_Your objective_: If a line in the listing below includes the string "title", pull it out.

_Given records_:
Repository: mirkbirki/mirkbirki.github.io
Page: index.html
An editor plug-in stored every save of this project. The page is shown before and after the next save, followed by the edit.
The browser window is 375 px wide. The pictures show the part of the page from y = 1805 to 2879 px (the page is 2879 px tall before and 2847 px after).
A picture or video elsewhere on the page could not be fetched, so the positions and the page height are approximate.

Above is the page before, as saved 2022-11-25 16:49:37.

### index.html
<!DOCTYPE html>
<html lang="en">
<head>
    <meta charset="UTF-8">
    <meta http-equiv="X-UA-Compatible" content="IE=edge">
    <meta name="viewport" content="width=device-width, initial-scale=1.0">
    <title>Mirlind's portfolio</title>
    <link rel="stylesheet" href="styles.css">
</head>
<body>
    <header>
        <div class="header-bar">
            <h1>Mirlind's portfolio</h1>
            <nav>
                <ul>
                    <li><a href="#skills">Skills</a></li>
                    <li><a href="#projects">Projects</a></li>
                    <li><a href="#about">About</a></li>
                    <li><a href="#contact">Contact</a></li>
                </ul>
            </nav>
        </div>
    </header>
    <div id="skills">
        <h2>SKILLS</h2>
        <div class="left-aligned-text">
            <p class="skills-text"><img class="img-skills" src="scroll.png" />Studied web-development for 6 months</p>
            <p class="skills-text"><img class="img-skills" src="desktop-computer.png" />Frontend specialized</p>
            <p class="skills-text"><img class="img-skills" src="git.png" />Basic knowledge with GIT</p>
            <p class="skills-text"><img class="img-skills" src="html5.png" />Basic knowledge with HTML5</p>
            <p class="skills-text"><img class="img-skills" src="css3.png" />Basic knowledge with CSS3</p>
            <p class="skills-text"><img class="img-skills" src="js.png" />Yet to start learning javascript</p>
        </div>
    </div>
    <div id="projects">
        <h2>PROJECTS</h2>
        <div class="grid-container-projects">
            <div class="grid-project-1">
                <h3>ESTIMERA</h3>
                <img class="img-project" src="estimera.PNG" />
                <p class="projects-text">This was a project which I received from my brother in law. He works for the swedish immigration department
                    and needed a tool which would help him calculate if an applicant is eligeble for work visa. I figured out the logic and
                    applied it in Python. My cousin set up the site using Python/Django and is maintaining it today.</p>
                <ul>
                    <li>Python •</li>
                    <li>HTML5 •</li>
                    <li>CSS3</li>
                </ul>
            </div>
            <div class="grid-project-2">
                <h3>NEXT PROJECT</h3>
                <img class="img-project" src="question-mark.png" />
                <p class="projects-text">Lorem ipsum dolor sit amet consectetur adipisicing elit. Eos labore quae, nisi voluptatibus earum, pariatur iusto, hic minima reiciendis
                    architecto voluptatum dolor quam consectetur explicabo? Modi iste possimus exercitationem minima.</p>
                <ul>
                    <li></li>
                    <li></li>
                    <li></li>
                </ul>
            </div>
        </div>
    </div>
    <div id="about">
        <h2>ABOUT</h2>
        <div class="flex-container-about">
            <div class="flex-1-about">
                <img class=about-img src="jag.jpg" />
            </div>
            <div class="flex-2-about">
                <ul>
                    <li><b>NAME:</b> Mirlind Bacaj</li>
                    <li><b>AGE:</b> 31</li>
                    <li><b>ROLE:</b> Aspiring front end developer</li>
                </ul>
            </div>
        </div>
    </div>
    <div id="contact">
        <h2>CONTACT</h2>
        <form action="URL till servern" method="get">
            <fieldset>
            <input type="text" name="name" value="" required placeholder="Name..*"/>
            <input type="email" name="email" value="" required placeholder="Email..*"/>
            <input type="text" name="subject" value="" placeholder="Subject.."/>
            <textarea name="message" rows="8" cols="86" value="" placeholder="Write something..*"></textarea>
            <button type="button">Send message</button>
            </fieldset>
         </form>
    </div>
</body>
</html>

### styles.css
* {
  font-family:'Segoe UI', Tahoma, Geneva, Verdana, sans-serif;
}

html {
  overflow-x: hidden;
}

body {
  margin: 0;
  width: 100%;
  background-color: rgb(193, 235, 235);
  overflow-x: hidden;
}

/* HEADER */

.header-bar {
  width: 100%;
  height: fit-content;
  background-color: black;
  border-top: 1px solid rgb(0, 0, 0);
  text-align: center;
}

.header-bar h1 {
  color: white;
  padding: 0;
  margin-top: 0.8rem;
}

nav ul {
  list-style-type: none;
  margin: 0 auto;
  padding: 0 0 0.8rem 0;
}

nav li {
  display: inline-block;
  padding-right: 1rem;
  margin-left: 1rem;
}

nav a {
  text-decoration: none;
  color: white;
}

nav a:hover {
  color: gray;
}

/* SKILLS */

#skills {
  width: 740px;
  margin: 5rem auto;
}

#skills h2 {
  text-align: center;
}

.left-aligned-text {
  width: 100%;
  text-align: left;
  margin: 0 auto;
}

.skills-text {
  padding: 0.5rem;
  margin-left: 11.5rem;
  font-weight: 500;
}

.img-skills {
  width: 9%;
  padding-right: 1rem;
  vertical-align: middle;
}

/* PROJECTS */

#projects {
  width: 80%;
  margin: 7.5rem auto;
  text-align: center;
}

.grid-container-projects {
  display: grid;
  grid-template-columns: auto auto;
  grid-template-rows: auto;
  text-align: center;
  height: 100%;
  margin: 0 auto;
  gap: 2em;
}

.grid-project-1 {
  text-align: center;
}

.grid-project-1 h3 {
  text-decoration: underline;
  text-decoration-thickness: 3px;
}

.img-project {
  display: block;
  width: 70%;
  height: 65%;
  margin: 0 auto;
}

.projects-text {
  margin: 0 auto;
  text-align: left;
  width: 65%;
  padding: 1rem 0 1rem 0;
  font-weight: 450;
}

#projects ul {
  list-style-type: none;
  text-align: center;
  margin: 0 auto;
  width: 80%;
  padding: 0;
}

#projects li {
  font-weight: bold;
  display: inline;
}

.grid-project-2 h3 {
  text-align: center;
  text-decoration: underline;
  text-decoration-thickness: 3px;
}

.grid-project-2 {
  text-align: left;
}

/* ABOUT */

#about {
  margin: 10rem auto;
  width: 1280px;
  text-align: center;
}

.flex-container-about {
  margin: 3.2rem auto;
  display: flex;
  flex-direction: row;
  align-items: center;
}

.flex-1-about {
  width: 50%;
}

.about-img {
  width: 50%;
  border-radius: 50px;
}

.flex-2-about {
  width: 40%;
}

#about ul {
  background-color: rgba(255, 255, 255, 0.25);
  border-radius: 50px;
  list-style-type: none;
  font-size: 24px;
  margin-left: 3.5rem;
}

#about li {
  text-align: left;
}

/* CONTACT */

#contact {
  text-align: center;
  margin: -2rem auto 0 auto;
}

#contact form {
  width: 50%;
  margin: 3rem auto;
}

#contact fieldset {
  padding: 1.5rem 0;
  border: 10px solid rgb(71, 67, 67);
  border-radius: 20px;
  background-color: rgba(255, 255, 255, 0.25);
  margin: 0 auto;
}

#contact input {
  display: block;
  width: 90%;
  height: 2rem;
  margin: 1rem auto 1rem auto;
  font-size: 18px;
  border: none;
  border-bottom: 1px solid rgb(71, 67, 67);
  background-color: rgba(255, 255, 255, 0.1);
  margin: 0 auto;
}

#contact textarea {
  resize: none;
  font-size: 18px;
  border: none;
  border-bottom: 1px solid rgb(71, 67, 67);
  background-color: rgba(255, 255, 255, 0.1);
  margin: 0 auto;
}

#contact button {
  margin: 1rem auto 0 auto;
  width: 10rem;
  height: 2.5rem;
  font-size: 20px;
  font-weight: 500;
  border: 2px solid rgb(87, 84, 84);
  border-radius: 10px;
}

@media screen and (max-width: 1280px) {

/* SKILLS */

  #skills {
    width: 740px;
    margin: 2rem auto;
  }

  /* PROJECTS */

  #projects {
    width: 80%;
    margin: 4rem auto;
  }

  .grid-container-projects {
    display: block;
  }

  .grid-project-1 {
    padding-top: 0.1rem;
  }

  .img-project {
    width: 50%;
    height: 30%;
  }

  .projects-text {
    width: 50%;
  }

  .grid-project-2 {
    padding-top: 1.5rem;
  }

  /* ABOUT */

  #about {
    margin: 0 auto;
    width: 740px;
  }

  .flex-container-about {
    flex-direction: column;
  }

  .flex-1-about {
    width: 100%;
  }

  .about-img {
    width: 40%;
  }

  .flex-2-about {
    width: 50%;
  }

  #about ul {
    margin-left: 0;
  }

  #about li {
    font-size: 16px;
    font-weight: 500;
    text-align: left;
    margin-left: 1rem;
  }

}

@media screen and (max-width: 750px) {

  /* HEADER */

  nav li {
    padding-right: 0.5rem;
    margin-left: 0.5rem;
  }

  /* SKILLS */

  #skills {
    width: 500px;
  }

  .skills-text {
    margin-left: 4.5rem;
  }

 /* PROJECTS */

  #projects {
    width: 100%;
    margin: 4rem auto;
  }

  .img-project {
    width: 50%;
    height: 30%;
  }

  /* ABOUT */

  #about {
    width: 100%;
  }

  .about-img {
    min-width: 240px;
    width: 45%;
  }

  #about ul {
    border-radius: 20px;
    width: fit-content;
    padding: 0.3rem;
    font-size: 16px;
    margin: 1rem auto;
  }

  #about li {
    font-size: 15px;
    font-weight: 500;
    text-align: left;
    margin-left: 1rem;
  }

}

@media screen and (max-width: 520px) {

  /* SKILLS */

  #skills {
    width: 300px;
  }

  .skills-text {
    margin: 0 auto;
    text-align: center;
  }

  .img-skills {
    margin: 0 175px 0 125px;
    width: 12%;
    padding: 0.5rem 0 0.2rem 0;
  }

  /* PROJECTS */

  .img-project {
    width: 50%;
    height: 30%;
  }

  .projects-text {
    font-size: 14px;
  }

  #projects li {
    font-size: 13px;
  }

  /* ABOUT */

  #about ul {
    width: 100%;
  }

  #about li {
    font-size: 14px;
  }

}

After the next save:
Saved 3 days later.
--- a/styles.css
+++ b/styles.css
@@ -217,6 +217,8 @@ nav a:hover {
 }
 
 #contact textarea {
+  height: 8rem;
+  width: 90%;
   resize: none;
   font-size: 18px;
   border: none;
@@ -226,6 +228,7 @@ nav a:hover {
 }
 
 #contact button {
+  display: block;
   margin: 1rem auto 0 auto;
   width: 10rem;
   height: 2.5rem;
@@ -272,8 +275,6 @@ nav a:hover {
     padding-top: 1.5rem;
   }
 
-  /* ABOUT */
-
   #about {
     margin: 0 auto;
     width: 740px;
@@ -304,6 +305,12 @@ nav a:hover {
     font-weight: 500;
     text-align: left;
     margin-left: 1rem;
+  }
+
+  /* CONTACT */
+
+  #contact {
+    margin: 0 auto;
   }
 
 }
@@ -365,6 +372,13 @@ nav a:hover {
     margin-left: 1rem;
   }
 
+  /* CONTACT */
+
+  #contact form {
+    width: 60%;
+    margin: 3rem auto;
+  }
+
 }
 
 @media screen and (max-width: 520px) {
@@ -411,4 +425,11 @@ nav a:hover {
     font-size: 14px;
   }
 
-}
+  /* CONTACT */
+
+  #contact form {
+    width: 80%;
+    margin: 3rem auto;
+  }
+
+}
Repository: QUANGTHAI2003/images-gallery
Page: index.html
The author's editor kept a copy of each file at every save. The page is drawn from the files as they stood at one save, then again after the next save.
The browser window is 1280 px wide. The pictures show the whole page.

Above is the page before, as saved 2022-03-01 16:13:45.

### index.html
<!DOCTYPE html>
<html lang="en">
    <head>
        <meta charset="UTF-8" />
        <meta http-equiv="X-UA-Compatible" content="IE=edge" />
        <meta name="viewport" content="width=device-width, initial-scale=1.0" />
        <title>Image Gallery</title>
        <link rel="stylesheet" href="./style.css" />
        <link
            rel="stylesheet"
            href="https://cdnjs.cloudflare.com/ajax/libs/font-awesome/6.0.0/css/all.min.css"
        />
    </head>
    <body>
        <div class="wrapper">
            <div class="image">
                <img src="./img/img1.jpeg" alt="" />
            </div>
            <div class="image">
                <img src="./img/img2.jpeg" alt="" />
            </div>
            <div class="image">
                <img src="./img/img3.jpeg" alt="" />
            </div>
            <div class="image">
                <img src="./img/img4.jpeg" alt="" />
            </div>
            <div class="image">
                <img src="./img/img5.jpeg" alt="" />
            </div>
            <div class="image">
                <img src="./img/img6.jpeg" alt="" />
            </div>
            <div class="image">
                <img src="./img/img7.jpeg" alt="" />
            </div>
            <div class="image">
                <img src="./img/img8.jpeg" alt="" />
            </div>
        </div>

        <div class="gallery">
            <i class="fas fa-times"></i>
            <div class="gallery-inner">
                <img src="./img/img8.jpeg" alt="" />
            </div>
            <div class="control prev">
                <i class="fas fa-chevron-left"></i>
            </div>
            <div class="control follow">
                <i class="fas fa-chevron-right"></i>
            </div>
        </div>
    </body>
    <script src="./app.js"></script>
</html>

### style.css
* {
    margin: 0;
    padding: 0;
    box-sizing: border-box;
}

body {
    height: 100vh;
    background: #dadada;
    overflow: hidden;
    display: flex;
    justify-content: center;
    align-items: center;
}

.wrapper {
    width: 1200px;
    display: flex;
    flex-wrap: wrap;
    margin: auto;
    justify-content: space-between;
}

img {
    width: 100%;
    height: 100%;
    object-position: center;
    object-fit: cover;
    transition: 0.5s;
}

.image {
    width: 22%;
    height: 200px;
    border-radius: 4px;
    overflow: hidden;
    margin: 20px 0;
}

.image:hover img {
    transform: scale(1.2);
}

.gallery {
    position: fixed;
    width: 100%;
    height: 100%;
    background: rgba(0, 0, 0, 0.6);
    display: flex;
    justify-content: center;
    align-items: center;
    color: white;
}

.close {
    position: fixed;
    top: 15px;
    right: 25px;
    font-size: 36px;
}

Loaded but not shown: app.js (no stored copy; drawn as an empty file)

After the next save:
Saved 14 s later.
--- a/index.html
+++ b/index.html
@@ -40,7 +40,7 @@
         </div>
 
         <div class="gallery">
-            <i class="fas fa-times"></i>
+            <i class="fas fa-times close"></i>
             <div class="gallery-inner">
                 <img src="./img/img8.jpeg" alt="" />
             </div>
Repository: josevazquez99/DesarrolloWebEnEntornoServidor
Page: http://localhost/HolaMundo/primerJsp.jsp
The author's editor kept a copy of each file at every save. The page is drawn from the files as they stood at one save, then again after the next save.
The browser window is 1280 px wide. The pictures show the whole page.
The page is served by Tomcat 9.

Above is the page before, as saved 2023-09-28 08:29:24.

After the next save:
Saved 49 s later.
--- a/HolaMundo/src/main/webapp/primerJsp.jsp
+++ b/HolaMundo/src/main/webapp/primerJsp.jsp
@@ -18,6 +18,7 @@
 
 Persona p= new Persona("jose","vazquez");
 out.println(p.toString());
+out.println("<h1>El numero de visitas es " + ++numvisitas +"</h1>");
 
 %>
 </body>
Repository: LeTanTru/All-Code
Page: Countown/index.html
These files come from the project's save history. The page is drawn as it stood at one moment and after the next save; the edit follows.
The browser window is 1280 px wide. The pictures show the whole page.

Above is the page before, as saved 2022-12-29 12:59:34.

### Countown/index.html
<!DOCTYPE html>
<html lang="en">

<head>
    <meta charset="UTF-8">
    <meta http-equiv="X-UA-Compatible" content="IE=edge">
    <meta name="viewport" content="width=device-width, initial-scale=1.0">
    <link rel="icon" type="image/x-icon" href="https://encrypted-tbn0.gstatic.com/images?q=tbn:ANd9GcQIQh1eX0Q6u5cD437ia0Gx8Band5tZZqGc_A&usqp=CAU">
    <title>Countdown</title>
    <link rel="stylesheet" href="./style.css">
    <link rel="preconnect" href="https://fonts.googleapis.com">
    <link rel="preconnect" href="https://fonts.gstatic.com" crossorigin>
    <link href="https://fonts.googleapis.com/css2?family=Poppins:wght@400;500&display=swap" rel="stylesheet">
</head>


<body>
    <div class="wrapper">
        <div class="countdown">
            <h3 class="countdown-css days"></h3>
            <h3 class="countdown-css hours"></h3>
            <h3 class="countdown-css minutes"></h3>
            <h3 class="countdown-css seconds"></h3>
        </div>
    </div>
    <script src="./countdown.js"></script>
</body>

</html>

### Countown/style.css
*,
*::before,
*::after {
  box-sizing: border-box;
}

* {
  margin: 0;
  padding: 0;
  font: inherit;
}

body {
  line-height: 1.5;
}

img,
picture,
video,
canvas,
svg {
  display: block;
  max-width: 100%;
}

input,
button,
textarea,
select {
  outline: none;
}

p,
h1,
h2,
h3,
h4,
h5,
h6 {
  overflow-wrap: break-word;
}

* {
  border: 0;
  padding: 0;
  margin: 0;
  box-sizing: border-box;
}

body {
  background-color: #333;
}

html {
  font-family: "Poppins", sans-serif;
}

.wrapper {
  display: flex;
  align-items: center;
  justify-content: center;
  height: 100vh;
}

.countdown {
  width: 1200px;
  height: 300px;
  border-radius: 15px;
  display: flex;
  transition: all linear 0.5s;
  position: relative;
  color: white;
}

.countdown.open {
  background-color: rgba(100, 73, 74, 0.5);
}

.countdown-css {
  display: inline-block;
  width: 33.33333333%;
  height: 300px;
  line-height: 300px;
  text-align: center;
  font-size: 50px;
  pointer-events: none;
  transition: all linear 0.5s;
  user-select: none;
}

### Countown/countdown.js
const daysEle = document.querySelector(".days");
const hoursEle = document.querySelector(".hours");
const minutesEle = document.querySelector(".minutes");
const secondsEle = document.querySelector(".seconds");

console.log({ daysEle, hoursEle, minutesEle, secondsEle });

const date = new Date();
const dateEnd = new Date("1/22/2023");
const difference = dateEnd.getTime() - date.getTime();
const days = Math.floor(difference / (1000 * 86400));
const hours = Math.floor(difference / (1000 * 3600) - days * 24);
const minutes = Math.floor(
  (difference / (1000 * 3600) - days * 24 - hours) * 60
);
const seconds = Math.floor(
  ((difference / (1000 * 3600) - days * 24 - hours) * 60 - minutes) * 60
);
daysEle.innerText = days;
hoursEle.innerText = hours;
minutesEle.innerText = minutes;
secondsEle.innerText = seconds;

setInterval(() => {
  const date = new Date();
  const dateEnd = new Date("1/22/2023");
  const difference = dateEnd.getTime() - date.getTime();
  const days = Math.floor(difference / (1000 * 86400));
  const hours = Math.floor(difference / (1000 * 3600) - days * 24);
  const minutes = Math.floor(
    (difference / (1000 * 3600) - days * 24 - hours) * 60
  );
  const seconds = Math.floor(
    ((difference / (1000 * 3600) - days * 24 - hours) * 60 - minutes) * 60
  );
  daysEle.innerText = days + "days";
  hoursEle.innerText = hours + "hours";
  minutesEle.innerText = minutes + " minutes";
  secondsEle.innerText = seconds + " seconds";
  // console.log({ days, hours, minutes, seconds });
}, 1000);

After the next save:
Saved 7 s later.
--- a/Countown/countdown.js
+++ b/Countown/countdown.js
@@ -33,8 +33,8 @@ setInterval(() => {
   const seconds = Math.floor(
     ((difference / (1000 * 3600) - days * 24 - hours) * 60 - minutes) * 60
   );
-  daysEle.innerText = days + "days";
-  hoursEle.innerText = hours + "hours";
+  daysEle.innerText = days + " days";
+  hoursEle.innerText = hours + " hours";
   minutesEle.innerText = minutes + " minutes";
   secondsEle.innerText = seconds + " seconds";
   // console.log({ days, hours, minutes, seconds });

_Solution for this exercise_:
    <title>Mirlind's portfolio</title>
        <title>Image Gallery</title>
    <title>Countdown</title>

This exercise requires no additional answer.